▶ _EXERCISE DIRECTIONS_: Search the entries for the word "that". Copy each line in which it is found.

▶ _SUPPLIED MATERIAL_:
┄┄┄┄┄┄┄┄┄┄

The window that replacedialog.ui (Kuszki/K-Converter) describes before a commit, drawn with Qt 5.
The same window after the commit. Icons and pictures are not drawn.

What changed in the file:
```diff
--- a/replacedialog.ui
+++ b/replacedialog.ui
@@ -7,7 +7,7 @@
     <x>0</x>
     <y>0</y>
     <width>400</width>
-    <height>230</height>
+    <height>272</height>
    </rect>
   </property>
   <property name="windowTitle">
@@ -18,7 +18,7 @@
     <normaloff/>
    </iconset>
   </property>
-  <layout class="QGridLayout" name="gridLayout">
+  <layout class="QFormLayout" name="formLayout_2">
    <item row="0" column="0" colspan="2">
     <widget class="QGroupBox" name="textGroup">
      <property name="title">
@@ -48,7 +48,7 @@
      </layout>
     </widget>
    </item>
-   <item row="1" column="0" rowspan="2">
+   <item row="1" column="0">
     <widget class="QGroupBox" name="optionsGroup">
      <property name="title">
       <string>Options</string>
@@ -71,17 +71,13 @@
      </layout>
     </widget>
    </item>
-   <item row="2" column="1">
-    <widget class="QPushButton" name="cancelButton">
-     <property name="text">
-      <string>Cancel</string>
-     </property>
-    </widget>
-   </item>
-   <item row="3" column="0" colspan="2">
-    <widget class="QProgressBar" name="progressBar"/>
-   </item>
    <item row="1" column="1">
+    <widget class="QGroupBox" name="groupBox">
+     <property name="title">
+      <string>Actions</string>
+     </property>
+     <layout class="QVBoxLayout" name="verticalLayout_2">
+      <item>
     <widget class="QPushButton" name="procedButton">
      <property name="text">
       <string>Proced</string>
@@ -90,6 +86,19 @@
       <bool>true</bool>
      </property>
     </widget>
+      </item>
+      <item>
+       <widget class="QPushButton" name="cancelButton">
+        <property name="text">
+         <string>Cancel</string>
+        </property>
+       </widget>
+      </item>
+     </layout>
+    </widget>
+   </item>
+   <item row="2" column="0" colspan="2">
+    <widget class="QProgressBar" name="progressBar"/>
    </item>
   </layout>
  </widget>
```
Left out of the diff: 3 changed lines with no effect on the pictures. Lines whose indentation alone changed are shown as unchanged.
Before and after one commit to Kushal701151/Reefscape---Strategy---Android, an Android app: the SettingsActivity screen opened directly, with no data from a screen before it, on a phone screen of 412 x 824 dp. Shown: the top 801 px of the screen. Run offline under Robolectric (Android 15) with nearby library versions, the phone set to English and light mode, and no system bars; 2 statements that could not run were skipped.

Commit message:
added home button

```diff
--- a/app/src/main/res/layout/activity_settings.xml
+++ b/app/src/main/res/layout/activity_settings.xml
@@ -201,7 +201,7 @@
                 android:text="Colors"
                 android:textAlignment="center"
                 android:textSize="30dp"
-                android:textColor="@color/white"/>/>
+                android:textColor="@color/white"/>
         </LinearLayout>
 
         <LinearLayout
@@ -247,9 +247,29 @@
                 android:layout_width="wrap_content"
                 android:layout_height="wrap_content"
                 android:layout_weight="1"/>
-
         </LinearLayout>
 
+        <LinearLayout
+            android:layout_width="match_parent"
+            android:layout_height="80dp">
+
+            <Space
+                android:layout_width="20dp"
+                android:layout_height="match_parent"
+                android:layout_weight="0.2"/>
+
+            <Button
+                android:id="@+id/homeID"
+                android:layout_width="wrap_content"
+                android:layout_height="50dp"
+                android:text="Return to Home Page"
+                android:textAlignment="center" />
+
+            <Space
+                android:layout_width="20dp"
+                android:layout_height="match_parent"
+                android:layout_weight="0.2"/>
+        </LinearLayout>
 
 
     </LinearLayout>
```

┄┄┄┄┄┄┄┄┄┄

▶ _RESPONSE TO THE EXERCISE_:
The window that replacedialog.ui (Kuszki/K-Converter) describes before a commit, drawn with Qt 5.
Before and after one commit to Kushal701151/Reefscape---Strategy---Android, an Android app: the SettingsActivity screen opened directly, with no data from a screen before it, on a phone screen of 412 x 824 dp. Shown: the top 801 px of the screen. Run offline under Robolectric (Android 15) with nearby library versions, the phone set to English and light mode, and no system bars; 2 statements that could not run were skipped.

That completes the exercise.